▶ **Records for the task**:
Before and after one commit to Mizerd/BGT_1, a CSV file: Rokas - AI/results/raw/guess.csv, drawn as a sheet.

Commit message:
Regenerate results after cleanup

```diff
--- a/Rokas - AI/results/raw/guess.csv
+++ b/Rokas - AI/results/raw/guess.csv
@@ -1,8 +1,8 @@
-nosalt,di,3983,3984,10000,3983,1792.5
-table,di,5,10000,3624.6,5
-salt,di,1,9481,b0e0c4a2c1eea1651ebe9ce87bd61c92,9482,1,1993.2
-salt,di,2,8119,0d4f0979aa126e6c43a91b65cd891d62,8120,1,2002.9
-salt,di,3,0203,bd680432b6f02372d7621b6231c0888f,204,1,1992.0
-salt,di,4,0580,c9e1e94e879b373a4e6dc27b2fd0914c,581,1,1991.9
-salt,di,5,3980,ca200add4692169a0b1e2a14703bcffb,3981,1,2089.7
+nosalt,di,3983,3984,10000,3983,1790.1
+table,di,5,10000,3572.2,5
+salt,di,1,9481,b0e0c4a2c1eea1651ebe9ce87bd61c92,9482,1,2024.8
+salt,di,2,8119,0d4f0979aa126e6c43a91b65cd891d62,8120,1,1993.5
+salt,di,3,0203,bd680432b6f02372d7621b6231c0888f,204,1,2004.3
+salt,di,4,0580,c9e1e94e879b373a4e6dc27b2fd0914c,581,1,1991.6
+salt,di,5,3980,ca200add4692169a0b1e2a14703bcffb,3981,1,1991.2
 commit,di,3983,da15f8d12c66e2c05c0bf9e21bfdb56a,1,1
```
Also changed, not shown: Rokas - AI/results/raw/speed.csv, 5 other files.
* * *
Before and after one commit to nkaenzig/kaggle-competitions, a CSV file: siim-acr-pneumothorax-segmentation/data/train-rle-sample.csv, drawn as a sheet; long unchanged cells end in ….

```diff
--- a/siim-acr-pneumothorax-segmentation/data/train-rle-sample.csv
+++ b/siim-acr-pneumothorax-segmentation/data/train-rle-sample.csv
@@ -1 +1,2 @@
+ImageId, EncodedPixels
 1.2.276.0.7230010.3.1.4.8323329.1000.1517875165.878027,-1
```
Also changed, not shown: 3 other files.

▶ **What you should do**: In the data, how many lines hold the word "Rokas"? State that number alone.

▶ **Solution**: 4